Slow Down

Slow Down

Traffic calming discussion begins.

The study on the feasibility of traffic calming measures for Hunter Mill Road is underway. Officials and citizens' group representatives met last Wednesday to hear a presentation by Tom Flynn of Draper Aden, the company contracted to conduct the study, and their associate Michael Wallwork.

Represented at the meeting were the Virginia Department of Transportation (VDOT), the Fairfax Department of Transportation, state Sen. Janet Howell's (R-32) office, U.S. Rep. Jim Moran's (D-8) office, the Hunter Mill Road Traffic Calming Committee, the Northern Virginia Regional Commission and Supervisor Linda Smyth (D-Providence).

The presentation, which is expected to be similar to one that will be made to the public later this month, summarized the data that Draper Aden has thus far gathered regarding traffic on the road and offered some possible solutions to problem areas.

The road's "level of service" was evaluated and graded on a scale of A to E at various intersections, based upon delay caused to the driver. Grades on the road's current conditions were not encouraging, falling primarily in the C-to-F range.

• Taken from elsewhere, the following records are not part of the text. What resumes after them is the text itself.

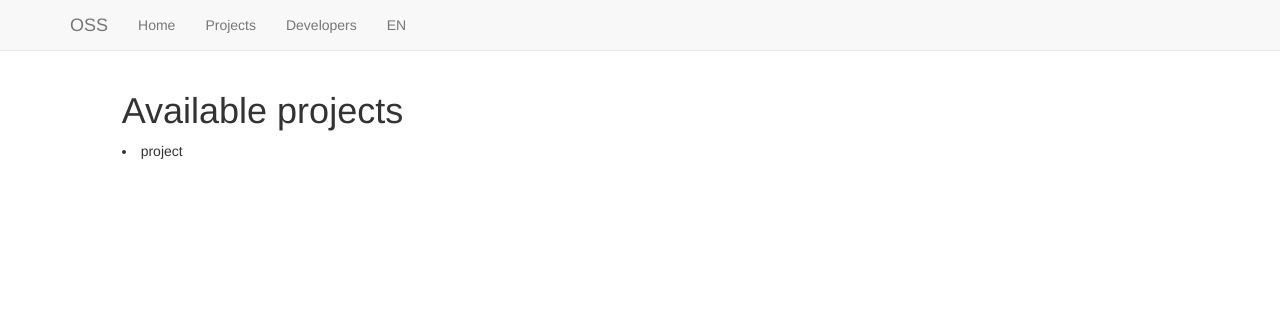
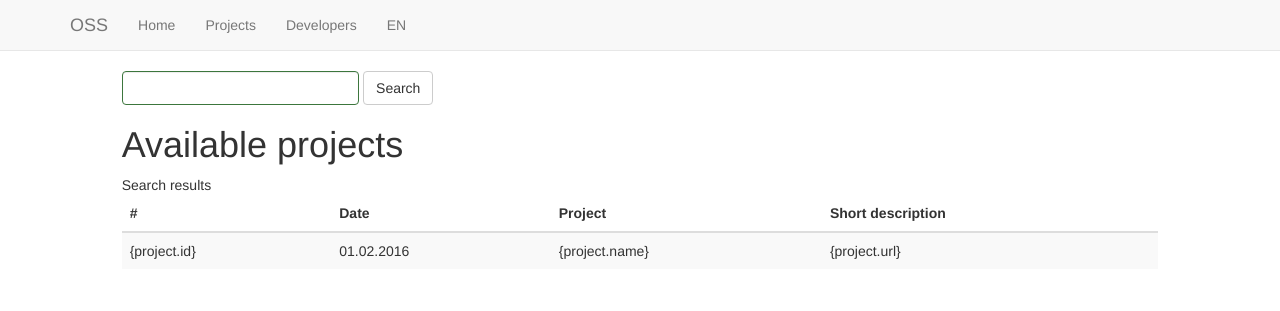
Before and after one commit to osssystem/oss, a Django app: template oss_main/templates/oss_main/projects.html in a window 1280 px wide. Shown: the top 311 px of the page. Run offline with Django 3.2, Linux system fonts and the light colour scheme; the template is opened without the code that fills it: most values are stand-ins (such as "Sample title", 1, 10 or a date in 2020); parts of the project's set-up code (start-up, migrations or seed data) failed here and were passed over; some libraries are stand-ins or nearby versions.

Commit message:
add table with projects

```diff
--- a/oss_main/templates/oss_main/projects.html
+++ b/oss_main/templates/oss_main/projects.html
@@ -3,10 +3,38 @@
 {% block title %}OSS: projects{% endblock title %}
 
 {% block content %}
-    <h1>Available projects</h1>
+<div class="form-group has-success has-feedback">
+    <form class="form-inline" role="form">
+        <div class="form-group">
+            <input type="text" class="form-control" id="exampleInputEmail2">
+        </div>
+        <button type="submit" class="btn btn-default">Search</button>
+    </form>
+</div>
+<h1>Available projects</h1>
+<div class="form-group has-success has-feedback text-left">
+    Search results
+    <table class="table table-striped">
+        <thead>
+        <tr>
+            <th>#</th>
+            <th>Date</th>
+            <th>Project</th>
+            <th>Short description</th>
+        </tr>
+        </thead>
+        <tbody>
 
-    {% for project in projects %}
-        <li>project</li>
-    {% endfor %}
+        {% for project in projects %}
+        <tr>
+            <td>{project.id}</td>
+            <td>01.02.2016</td>
+            <td>{project.name}</td>
+            <td>{project.url}</td>
+        </tr>
 
+        {% endfor %}
+        </tbody>
+    </table>
+</div>
 {% endblock content %}
```
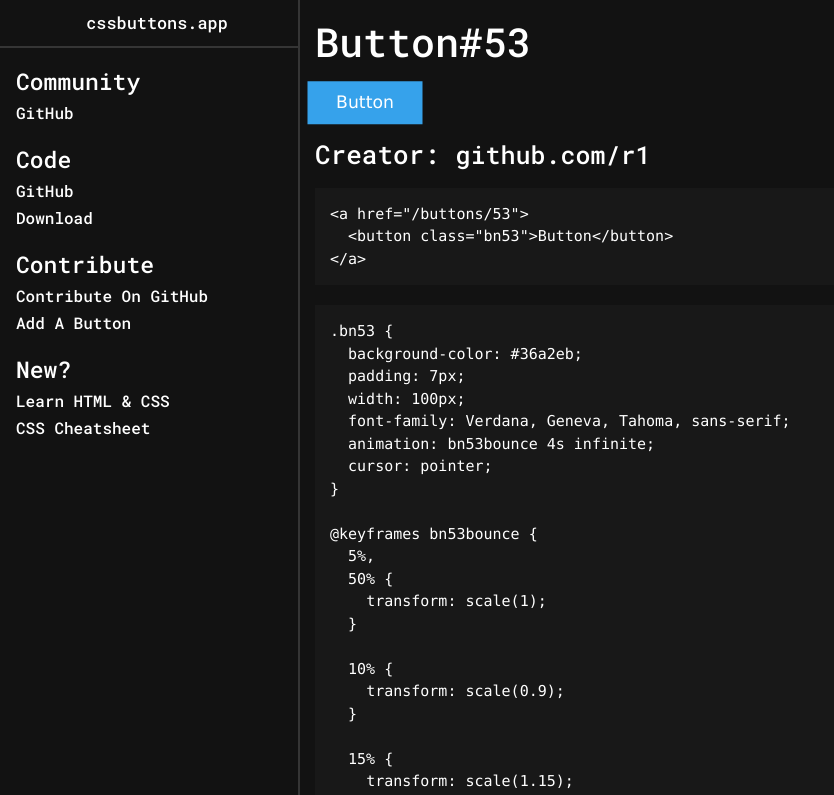
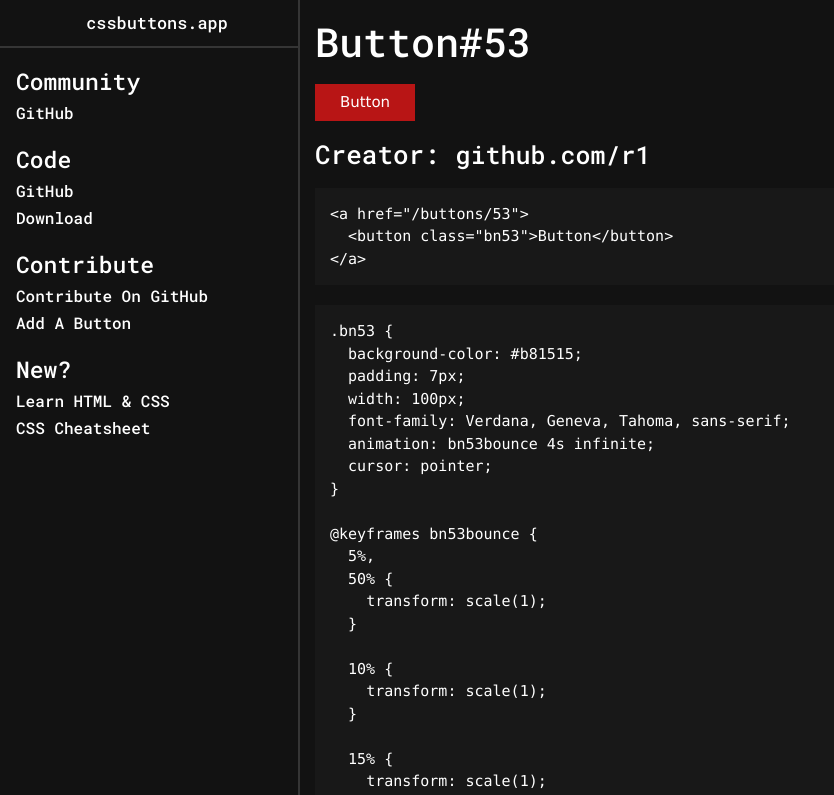
Before and after one commit to guivr/cssbuttons, a Next.js app: page /buttons/53 in a window 1280 px wide. Shown: the top 795 px of the page, without its empty margins (0-834 px from the left). Built offline with nearby package versions, Linux system fonts and the light colour scheme.

Commit message:
done(button): fixed button 53 laggy CSS animation

```diff
--- a/components/Viewer/Viewer.css
+++ b/components/Viewer/Viewer.css
@@ -1129,7 +1129,7 @@ a.bn11:hover {
 }
 
 .bn53 {
-  background-color: #36a2eb;
+  background-color: #b81515;
   padding: 7px;
   width: 100px;
   font-family: Verdana, Geneva, Tahoma, sans-serif;
@@ -1144,31 +1144,31 @@ a.bn11:hover {
   }
 
   10% {
-    transform: scale(0.9);
+    transform: scale(1);
   }
 
   15% {
-    transform: scale(1.15);
+    transform: scale(1);
   }
 
   20% {
-    transform: scale(1.15) rotate(-5deg);
+    transform: scale(1) rotate(-5deg);
   }
 
   25% {
-    transform: scale(1.15) rotate(5deg);
+    transform: scale(1) rotate(5deg);
   }
 
   30% {
-    transform: scale(1.15) rotate(-3deg);
+    transform: scale(1) rotate(-3deg);
   }
 
   35% {
-    transform: scale(1.15) rotate(2deg);
+    transform: scale(1) rotate(2deg);
   }
 
   40% {
-    transform: scale(1.15) rotate(0);
+    transform: scale(1) rotate(0);
   }
 }
 
--- a/pages/buttons/53.js
+++ b/pages/buttons/53.js
@@ -29,7 +29,7 @@ function Button() {
           </div>
           <div>
             <pre className="prettyprint">{`.bn53 {
-  background-color: #36a2eb;
+  background-color: #b81515;
   padding: 7px;
   width: 100px;
   font-family: Verdana, Geneva, Tahoma, sans-serif;
@@ -44,31 +44,31 @@ function Button() {
   }
 
   10% {
-    transform: scale(0.9);
+    transform: scale(1);
   }
 
   15% {
-    transform: scale(1.15);
+    transform: scale(1);
   }
 
   20% {
-    transform: scale(1.15) rotate(-5deg);
+    transform: scale(1) rotate(-5deg);
   }
 
   25% {
-    transform: scale(1.15) rotate(5deg);
+    transform: scale(1) rotate(5deg);
   }
 
   30% {
-    transform: scale(1.15) rotate(-3deg);
+    transform: scale(1) rotate(-3deg);
   }
 
   35% {
-    transform: scale(1.15) rotate(2deg);
+    transform: scale(1) rotate(2deg);
   }
 
   40% {
-    transform: scale(1.15) rotate(0);
+    transform: scale(1) rotate(0);
   }
 }`}</pre>
           </div>
```
Also changed, not shown: 1 other file (tests, documents, lock files or other folders).
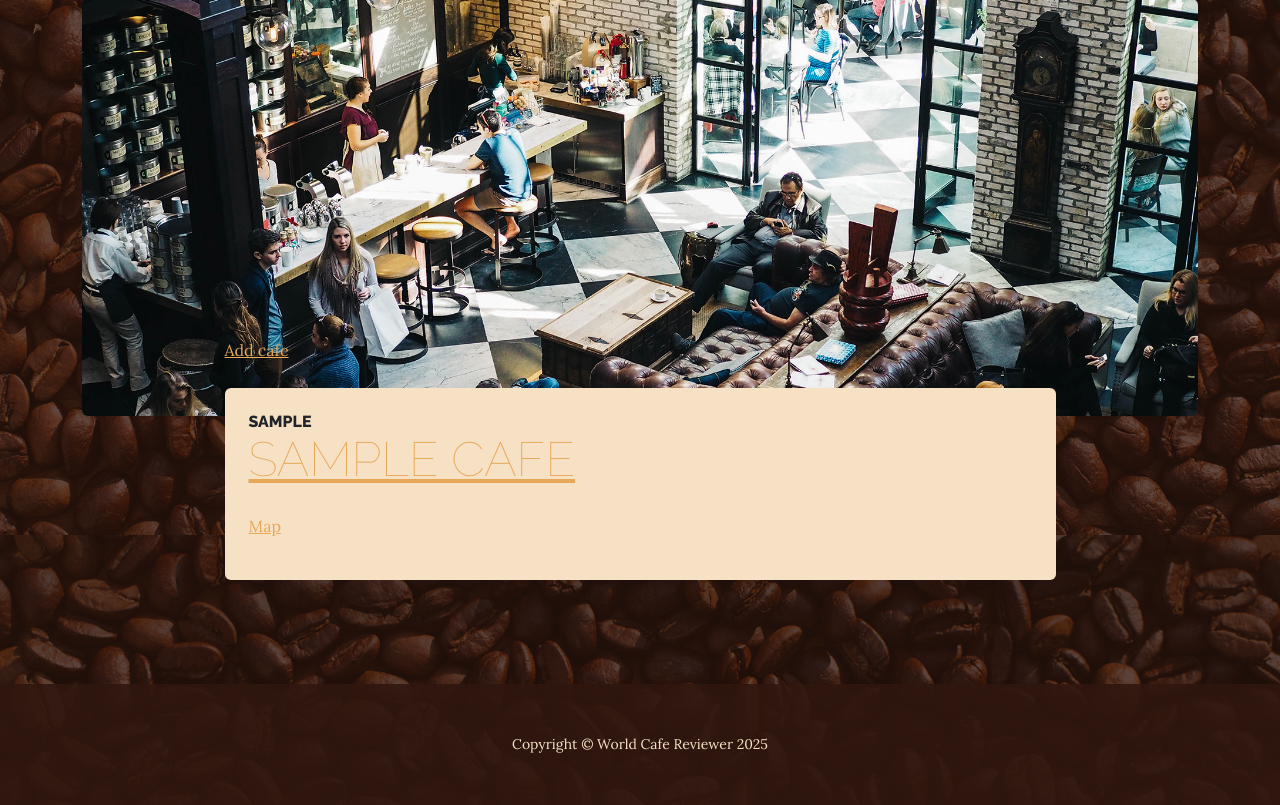
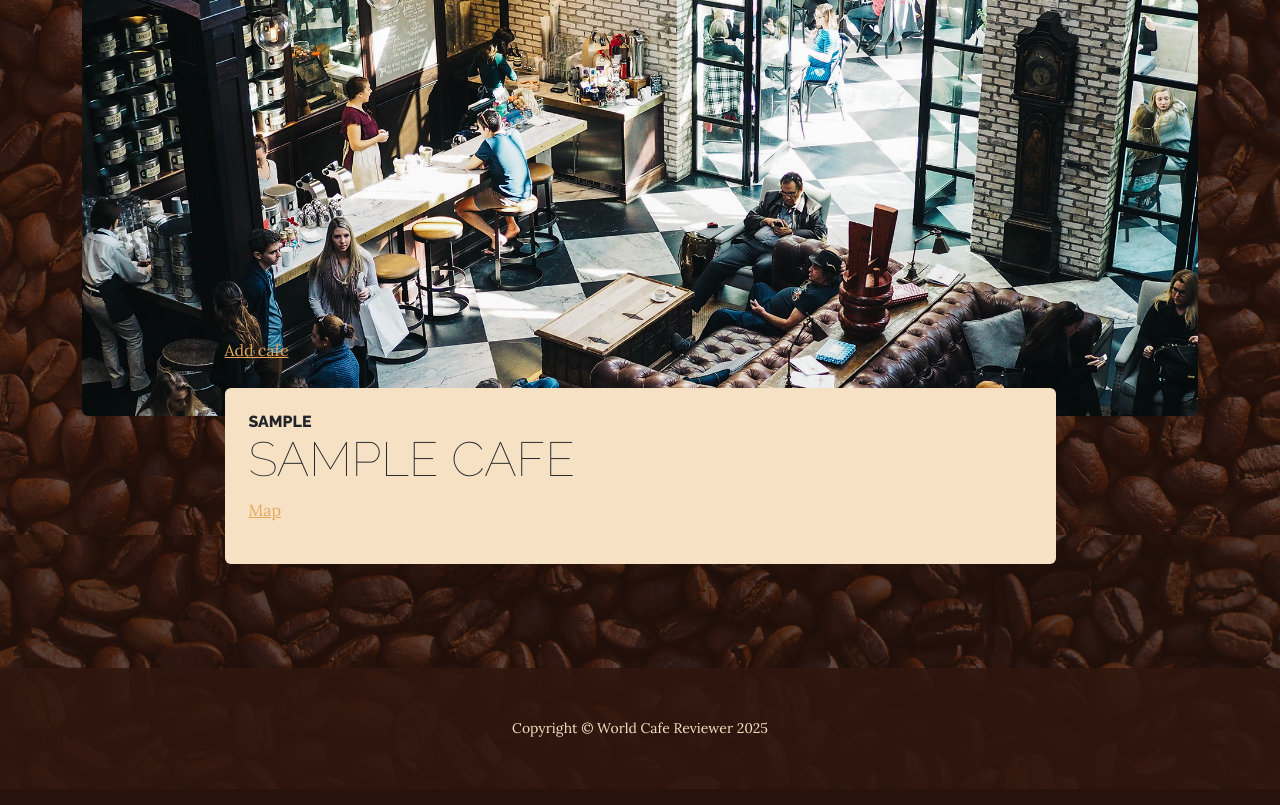
Before and after one commit to Keegan-George/cafe-website, a Flask app: page /cafes in a window 1280 px wide. Shown: the part 441-1246 px from the top of the page. After the commit the page ends 1204 px from the top, so only its background shows below. Run offline with Flask 3, Linux system fonts and the light colour scheme; tables that the repository leaves empty hold one stand-in row (values such as "Sample post"); some libraries are stand-ins or nearby versions.

Commit message:
Remove hyperlink styling from headings in Cafe list

```diff
--- a/templates/cafes.html
+++ b/templates/cafes.html
@@ -14,10 +14,10 @@
           <p><a href="{{url_for('add_cafe')}}">Add cafe</a></p>
           {% for cafe in cafes %}
           <div class="bg-faded rounded p-4 my-4">
-            <h2 class="section-heading mb-4">
+            <h2 class="section-heading mb-2">
               <span class="section-heading-upper">{{cafe.location}}</span>
               <span class="section-heading-lower"
-                ><a href="{{url_for('view_cafe', id=cafe.id)}}"
+                ><a href="{{url_for('view_cafe', id=cafe.id)}}" style="text-decoration: none; color: inherit;"
                   >{{cafe.name}}</a
                 ></span
               >
```
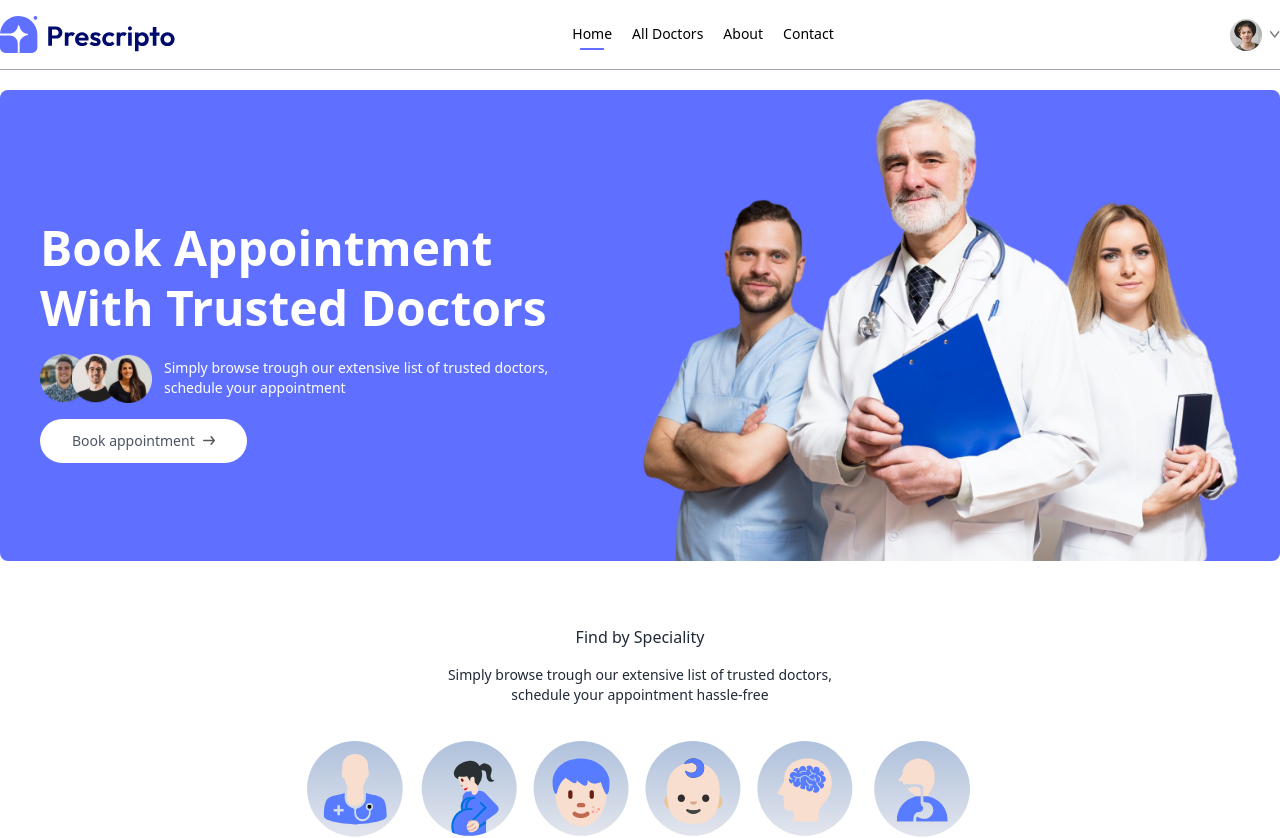
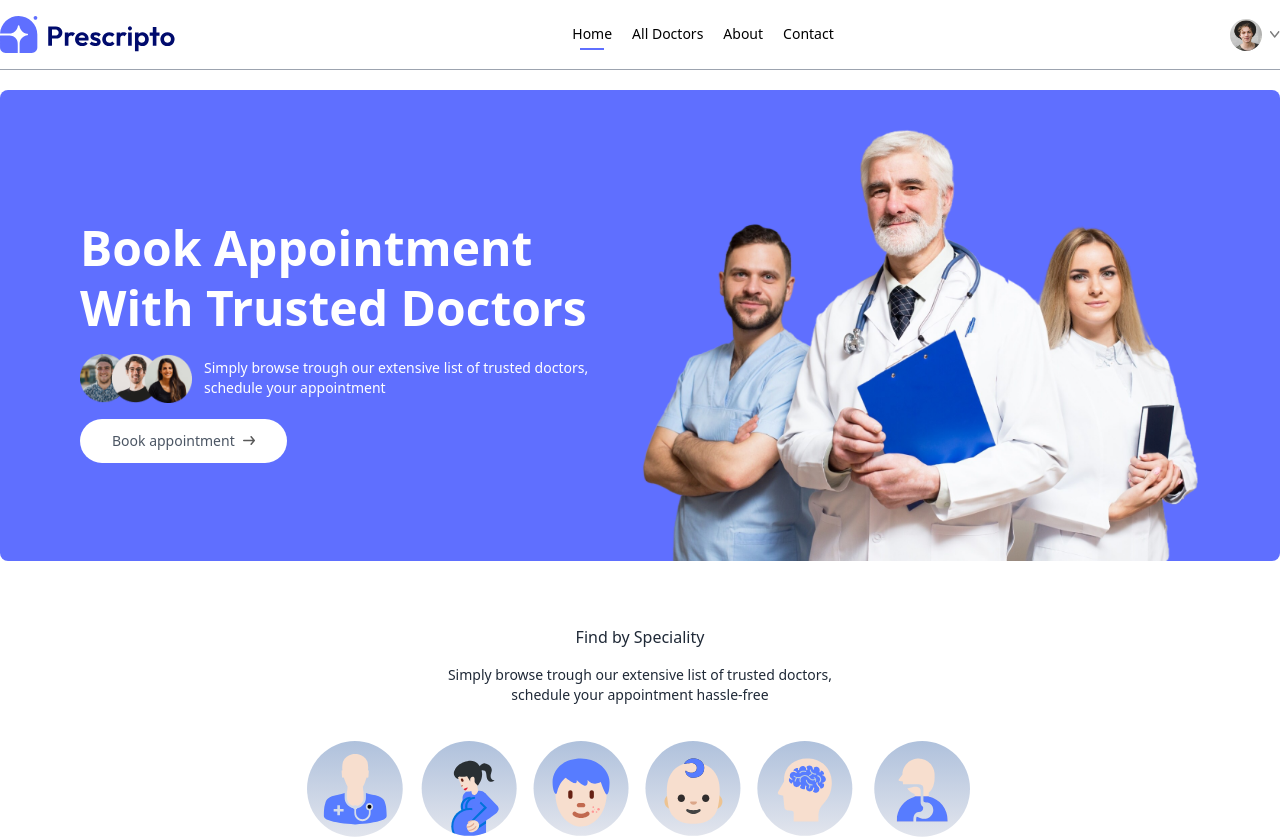
Before and after one commit to TazhibTechnology/Doctor-Appointment-Booking-Website, a React (Vite) app in the folder frontend/: page / in a window 1280 px wide. Shown: the top 838 px of the page. Built offline with nearby package versions, Linux system fonts and the light colour scheme.

Commit message:
Finished Footer section

```diff
--- a/frontend/src/components/Header.jsx
+++ b/frontend/src/components/Header.jsx
@@ -2,7 +2,7 @@
 
 const Header = () => {
   return (
-    <div className='flex flex-col md:flex-row flex-wrap bg-primary rounded-lg px-6 md:px-10 lg:px20'>
+    <div className='flex flex-col md:flex-row flex-wrap bg-primary rounded-lg px-6 md:px-10 lg:px-20'>
       {/* Left Side */}
       <div className='md:w-1/2 flex flex-col items-start justify-center gap-4 py-10 m-auto md:py-[10vw] md:mb-[-30px]'>
         <p className='text-3xl md:text-4x1 lg:text-5xl text-white font-semibold leading-tight md:leading-tight lg:leading-tight'>
```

A 10 percent growth rate was assumed to evaluate future conditions. Making no changes to the road resulted in a somewhat lower overall grade point average, while traditional traffic management such as added traffic lights and turn lanes made spotty improvements, and traffic calming measures such as splitters, roundabouts and various visual cues brought grades into the A-to-B range.

Possibilities were also examined for adding paths and/or lanes to accommodate pedestrians, equestrians and bike riders, with respect to tree preservation, safety and comfort.

Wallwork, who has worked on traffic calming projects up and down the East Coast and specializes in designing roundabouts, pointed out that a roundabout is the only traffic calming tool for managing intersections that simultaneously slows traffic, reduces crashes, facilitates pedestrian crossing and beautifies. He also noted that they decrease crashes by about 40 percent from traditional signal-regulated intersections and decrease fatal crashes by about 90 percent, as well as generally costing less. They also have the added bonus of being unaffected by power outages.

However, he and Flynn made clear that they are not yet proposing any final plans. "We're trying to get a consensus on a plan," said Flynn. "We're presenting a starting point."

The feasibility study is expected to be completed by September.

The public is being encouraged to attend the community meeting scheduled for 7 p.m. on May 24 at Unity of Fairfax Church.

— Mike DiCicco